What you have to do
Every line holding the string "transcription" should be copied out of the listing.

Data to examine
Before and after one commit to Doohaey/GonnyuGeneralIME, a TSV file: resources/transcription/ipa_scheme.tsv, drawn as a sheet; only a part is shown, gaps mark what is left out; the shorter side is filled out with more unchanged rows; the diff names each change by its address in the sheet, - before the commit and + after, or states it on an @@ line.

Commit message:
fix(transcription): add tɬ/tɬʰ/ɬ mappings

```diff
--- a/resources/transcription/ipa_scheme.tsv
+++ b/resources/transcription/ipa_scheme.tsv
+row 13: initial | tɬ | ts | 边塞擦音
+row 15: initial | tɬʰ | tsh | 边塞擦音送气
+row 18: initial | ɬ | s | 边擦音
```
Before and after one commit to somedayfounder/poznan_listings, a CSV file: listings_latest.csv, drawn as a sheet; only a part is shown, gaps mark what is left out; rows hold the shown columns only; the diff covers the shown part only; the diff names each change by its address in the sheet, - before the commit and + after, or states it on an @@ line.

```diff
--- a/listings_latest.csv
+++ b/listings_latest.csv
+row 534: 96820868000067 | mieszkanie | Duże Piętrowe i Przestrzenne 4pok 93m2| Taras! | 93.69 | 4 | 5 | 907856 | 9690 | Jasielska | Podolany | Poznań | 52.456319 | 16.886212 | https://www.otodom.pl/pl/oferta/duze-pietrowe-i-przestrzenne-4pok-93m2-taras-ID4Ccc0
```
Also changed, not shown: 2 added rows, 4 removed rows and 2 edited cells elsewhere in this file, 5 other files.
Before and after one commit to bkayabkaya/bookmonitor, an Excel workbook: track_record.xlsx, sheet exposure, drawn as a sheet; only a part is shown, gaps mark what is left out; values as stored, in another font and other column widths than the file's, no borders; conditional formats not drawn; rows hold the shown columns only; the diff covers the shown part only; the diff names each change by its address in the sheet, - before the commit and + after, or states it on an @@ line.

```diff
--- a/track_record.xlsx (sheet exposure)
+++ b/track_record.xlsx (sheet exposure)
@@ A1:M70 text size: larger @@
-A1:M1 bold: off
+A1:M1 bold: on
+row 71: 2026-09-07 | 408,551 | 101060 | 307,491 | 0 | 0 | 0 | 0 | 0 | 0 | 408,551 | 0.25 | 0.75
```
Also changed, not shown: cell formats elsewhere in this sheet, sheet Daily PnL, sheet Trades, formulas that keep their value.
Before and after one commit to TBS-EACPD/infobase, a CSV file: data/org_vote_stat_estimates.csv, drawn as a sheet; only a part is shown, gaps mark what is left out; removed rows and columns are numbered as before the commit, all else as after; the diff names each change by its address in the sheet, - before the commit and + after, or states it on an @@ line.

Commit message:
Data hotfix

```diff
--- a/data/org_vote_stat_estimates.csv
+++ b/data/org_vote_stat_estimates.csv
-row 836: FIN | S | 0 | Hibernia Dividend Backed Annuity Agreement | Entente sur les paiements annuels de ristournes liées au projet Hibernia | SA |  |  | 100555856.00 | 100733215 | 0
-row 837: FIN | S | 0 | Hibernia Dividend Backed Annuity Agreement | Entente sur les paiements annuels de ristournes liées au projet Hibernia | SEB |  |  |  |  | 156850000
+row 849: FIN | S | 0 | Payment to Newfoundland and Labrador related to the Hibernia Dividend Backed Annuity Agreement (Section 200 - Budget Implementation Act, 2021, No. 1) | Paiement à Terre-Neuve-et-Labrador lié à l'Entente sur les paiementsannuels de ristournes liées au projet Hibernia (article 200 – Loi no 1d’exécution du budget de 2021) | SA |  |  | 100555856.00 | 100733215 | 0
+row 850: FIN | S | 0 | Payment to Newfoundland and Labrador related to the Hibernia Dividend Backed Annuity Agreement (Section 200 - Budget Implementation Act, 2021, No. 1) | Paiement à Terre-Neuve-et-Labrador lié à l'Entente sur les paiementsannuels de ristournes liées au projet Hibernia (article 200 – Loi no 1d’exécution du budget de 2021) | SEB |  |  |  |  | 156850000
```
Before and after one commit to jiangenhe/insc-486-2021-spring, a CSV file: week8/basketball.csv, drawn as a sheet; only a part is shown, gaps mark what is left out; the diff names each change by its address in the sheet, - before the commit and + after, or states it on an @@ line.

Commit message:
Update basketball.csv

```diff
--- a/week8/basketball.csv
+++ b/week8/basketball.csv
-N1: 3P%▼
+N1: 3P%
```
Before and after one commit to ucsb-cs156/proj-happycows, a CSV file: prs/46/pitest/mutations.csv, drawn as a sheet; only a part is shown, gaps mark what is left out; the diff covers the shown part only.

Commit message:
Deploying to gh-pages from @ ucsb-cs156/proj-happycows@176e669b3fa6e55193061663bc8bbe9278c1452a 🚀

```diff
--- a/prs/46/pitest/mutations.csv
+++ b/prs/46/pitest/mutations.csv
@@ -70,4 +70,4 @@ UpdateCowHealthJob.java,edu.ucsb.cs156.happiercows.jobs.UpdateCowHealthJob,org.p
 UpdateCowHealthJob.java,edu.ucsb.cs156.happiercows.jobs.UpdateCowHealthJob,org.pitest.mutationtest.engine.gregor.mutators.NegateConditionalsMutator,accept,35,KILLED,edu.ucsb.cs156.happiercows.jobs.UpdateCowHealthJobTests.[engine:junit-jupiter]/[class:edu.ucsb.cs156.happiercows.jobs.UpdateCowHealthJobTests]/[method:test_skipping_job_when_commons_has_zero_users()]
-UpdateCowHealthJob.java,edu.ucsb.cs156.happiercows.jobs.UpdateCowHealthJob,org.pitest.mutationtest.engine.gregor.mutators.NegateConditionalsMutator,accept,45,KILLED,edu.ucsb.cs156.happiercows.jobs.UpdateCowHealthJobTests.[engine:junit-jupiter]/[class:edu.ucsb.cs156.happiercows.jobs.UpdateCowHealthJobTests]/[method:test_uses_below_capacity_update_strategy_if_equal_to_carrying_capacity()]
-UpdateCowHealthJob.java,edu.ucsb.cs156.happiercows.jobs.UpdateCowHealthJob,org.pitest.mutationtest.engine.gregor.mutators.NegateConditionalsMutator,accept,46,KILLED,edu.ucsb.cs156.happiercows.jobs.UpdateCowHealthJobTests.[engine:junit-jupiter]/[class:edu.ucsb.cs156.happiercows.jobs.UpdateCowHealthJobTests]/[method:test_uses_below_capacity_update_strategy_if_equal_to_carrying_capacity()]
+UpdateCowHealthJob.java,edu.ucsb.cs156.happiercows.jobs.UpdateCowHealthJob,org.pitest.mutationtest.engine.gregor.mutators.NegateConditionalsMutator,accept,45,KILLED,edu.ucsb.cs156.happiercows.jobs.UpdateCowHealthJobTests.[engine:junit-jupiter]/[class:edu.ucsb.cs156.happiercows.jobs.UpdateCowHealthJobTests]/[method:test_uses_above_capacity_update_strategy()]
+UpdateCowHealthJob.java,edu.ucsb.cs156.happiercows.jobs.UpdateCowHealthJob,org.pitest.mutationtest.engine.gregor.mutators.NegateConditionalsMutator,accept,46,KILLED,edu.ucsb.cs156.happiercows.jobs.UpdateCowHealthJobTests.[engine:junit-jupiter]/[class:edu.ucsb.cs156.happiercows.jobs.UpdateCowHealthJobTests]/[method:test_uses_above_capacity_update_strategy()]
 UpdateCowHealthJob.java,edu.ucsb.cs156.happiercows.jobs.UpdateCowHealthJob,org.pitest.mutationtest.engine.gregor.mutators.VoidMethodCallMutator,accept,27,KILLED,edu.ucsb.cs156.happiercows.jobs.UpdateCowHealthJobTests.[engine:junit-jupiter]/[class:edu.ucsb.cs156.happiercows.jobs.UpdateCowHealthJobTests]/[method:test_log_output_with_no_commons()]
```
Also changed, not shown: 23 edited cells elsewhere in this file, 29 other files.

Exercise result
Before and after one commit to Doohaey/GonnyuGeneralIME, a TSV file: resources/transcription/ipa_scheme.tsv, drawn as a sheet; only a part is shown, gaps mark what is left out; the shorter side is filled out with more unchanged rows; the diff names each change by its address in the sheet, - before the commit and + after, or states it on an @@ line.
fix(transcription): add tɬ/tɬʰ/ɬ mappings
--- a/resources/transcription/ipa_scheme.tsv
+++ b/resources/transcription/ipa_scheme.tsv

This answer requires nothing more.